_DESCRIPTION OF THE TASK_: Sort through the data and copy the lines holding the word "price".

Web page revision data
::::

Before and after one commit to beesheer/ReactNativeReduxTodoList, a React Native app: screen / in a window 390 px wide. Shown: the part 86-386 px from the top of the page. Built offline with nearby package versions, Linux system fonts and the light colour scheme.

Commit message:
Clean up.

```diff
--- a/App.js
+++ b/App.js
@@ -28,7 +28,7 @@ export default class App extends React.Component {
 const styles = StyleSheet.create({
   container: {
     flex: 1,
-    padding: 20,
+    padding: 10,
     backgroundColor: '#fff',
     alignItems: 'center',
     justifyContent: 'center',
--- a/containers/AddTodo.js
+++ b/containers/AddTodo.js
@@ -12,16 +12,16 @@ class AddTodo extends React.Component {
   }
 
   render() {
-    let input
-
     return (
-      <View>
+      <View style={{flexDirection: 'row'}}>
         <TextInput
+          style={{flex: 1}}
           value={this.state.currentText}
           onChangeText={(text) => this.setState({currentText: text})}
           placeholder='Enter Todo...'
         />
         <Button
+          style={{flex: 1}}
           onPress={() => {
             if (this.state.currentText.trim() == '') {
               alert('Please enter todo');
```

::::

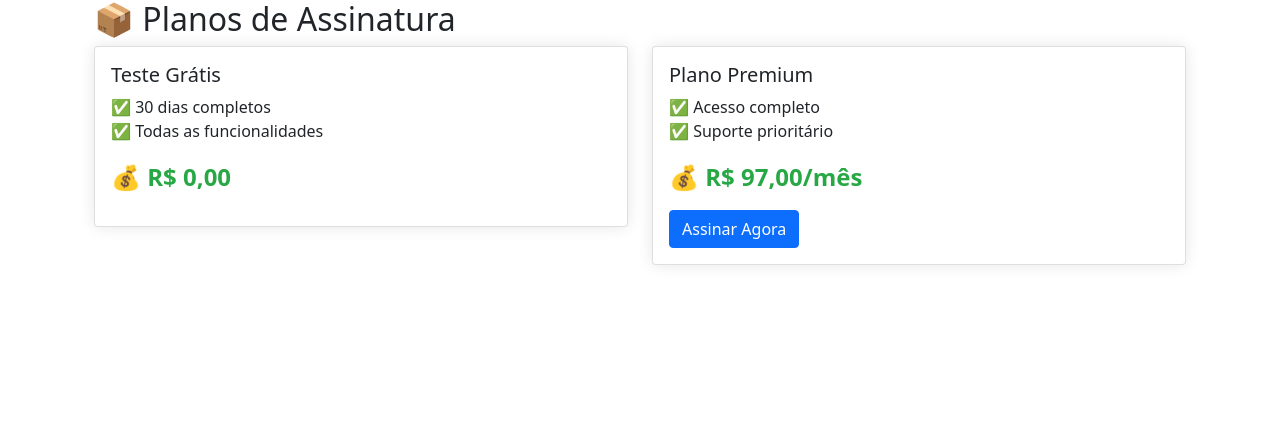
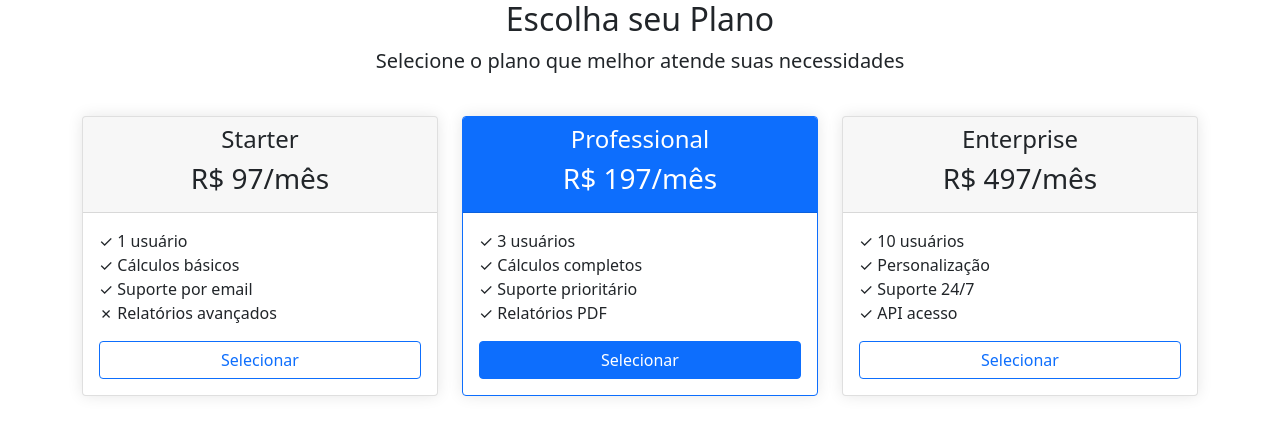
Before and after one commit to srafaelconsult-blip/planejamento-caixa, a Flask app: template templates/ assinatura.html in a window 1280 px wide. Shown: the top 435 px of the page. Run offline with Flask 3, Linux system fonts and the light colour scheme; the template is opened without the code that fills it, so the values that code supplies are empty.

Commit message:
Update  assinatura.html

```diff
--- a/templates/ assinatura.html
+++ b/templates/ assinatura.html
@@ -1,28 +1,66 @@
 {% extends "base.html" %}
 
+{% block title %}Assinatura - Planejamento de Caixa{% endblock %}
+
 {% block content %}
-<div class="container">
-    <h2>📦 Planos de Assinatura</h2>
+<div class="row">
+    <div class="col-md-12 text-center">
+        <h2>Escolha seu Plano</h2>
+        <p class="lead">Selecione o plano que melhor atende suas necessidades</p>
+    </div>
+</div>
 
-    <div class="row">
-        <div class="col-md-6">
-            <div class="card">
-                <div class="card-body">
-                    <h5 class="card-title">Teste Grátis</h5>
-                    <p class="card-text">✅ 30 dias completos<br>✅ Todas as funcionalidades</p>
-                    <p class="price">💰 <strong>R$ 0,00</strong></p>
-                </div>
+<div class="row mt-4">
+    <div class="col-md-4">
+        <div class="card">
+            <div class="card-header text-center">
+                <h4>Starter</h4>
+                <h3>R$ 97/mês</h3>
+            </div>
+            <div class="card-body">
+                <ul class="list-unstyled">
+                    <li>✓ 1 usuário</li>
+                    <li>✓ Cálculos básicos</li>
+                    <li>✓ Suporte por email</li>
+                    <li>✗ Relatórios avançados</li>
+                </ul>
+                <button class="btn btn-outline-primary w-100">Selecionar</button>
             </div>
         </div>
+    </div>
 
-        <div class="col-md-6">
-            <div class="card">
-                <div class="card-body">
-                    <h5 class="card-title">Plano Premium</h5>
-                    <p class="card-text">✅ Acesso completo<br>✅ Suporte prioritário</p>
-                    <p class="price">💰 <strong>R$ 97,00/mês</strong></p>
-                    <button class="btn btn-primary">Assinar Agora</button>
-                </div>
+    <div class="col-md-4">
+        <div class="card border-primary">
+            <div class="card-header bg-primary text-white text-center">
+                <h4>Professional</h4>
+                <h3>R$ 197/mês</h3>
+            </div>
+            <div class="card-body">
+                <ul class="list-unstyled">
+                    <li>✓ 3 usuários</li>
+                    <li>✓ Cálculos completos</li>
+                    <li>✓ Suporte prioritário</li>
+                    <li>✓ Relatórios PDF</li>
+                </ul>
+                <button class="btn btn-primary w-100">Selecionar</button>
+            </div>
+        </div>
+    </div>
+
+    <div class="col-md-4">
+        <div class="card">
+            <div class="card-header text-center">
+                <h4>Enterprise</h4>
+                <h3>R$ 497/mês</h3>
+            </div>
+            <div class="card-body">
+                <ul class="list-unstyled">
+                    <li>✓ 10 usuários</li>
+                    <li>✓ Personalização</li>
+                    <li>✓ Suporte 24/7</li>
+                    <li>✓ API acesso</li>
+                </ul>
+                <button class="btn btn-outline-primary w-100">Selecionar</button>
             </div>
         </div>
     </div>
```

::::

_OUTPUT FOR THIS EXERCISE_:
-                    <p class="price">💰 <strong>R$ 0,00</strong></p>
-                    <p class="price">💰 <strong>R$ 97,00/mês</strong></p>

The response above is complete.